■ Exercise ■
No pictures are to be included when the entries below are reproduced exactly.

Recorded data
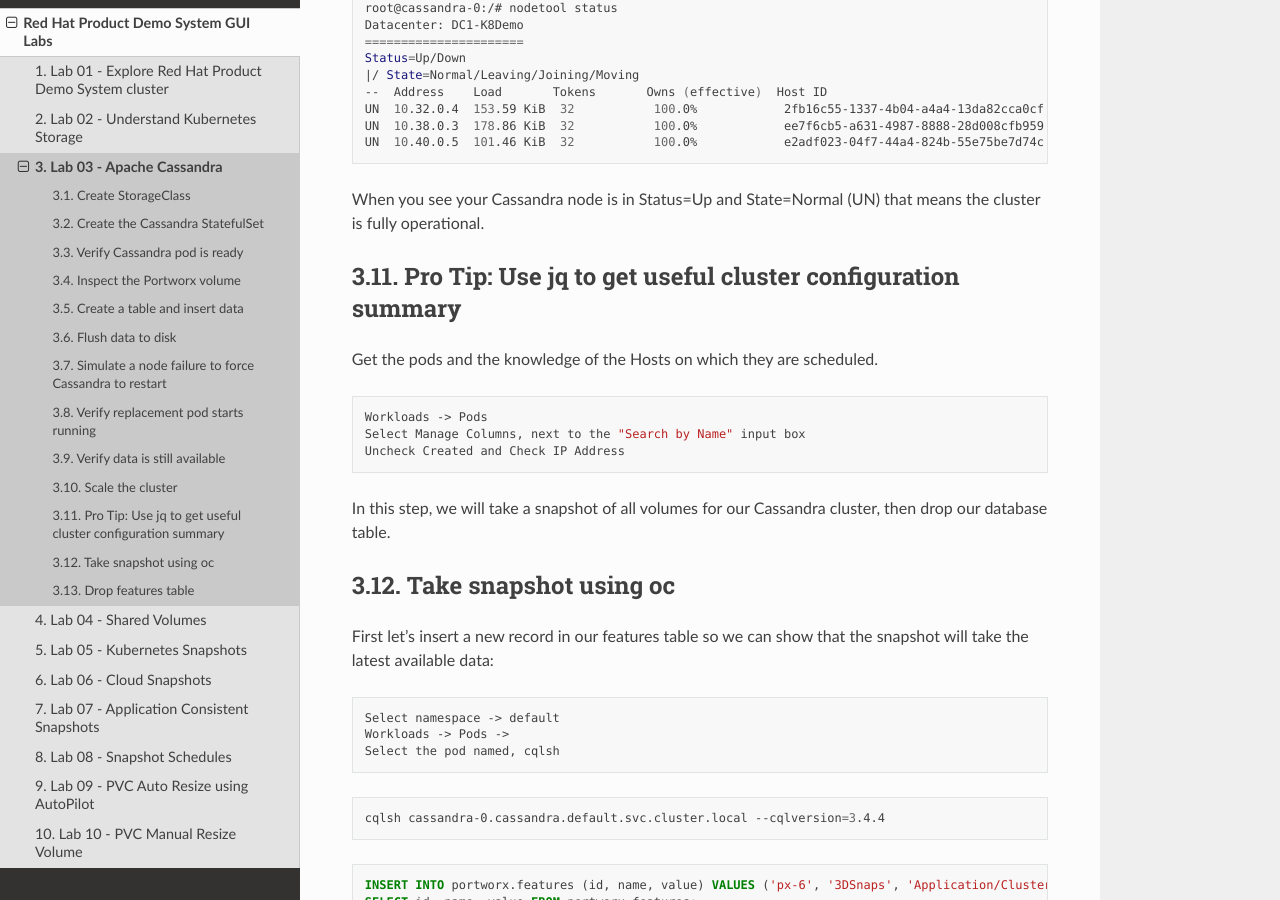
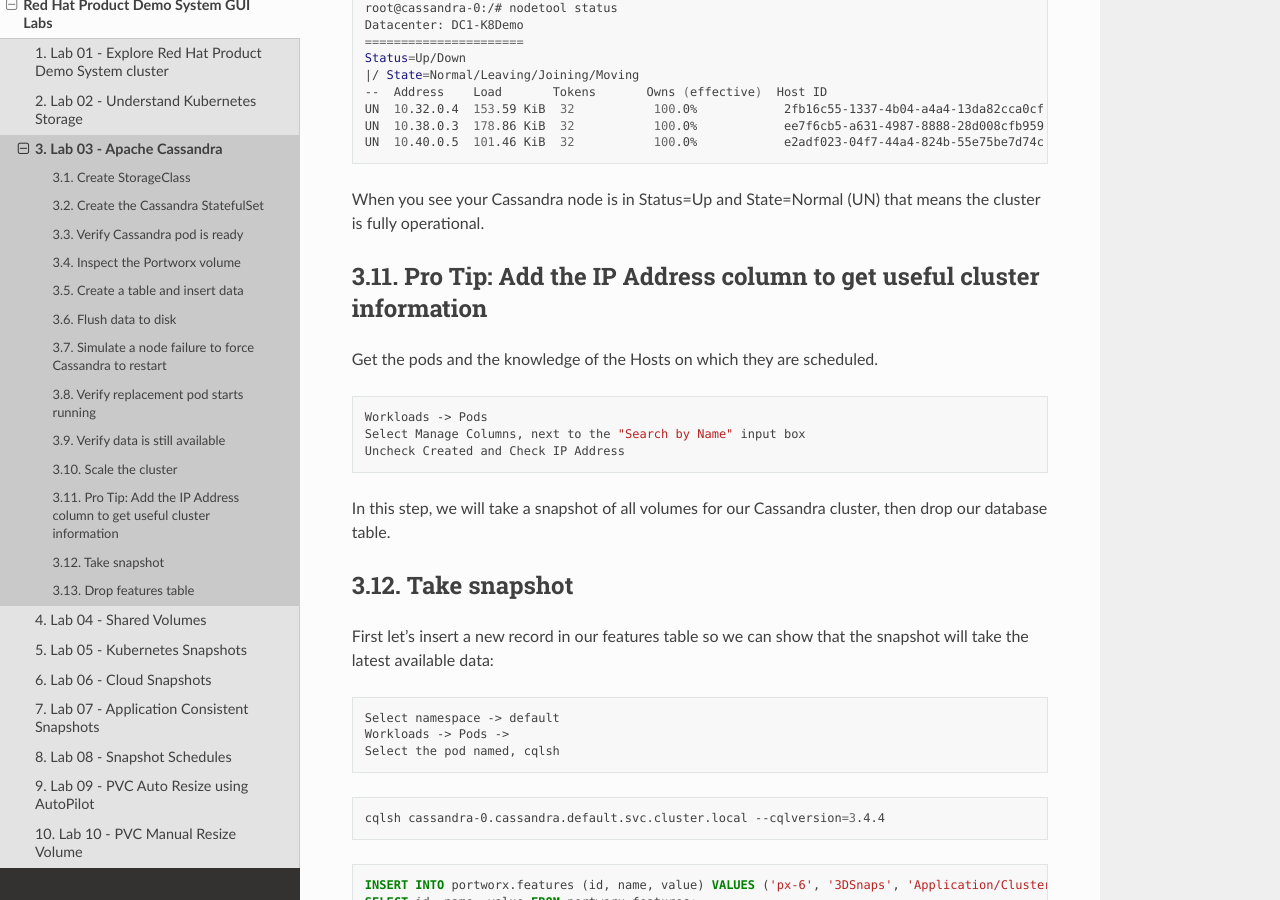
Before and after one commit to rhpds/pxe-rhdp-lab, a Sphinx documentation site: the page built from docs/source/gui-based-labs/apache-cassandra-gui.rst, in a window 1280 px wide and 900 px high, scrolled down 7962 px. Built offline with Sphinx 7.4.7 and the Read the Docs theme 2.0.0, drawn with Linux system fonts in a browser that asks for light colours.

Commit message:
Update apache-cassandra-gui.rst

```diff
--- a/docs/source/gui-based-labs/apache-cassandra-gui.rst
+++ b/docs/source/gui-based-labs/apache-cassandra-gui.rst
@@ -381,8 +381,8 @@
 
 When you see your Cassandra node is in Status=Up and State=Normal (UN) that means the cluster is fully operational.
 
-Pro Tip: Use jq to get useful cluster configuration summary
------------------------------------------------------------
+Pro Tip: Add the IP Address column to get useful cluster information
+--------------------------------------------------------------------
 
 Get the pods and the knowledge of the Hosts on which they are scheduled.
 
@@ -394,7 +394,7 @@
 
 In this step, we will take a snapshot of all volumes for our Cassandra cluster, then drop our database table.
 
-Take snapshot using oc
+Take snapshot
 ----------------------------
 
 First let's insert a new record in our features table so we can show that the snapshot will take the latest available data:
```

■ Task response ■
Before and after one commit to rhpds/pxe-rhdp-lab, a Sphinx documentation site: the page built from docs/source/gui-based-labs/apache-cassandra-gui.rst, in a window 1280 px wide and 900 px high, scrolled down 7962 px. Built offline with Sphinx 7.4.7 and the Read the Docs theme 2.0.0, drawn with Linux system fonts in a browser that asks for light colours.

Commit message:
Update apache-cassandra-gui.rst

```diff
--- a/docs/source/gui-based-labs/apache-cassandra-gui.rst
+++ b/docs/source/gui-based-labs/apache-cassandra-gui.rst
@@ -381,8 +381,8 @@
 
 When you see your Cassandra node is in Status=Up and State=Normal (UN) that means the cluster is fully operational.
 
-Pro Tip: Use jq to get useful cluster configuration summary
------------------------------------------------------------
+Pro Tip: Add the IP Address column to get useful cluster information
+--------------------------------------------------------------------
 
 Get the pods and the knowledge of the Hosts on which they are scheduled.
 
@@ -394,7 +394,7 @@
 
 In this step, we will take a snapshot of all volumes for our Cassandra cluster, then drop our database table.
 
-Take snapshot using oc
+Take snapshot
 ----------------------------
 
 First let's insert a new record in our features table so we can show that the snapshot will take the latest available data:
```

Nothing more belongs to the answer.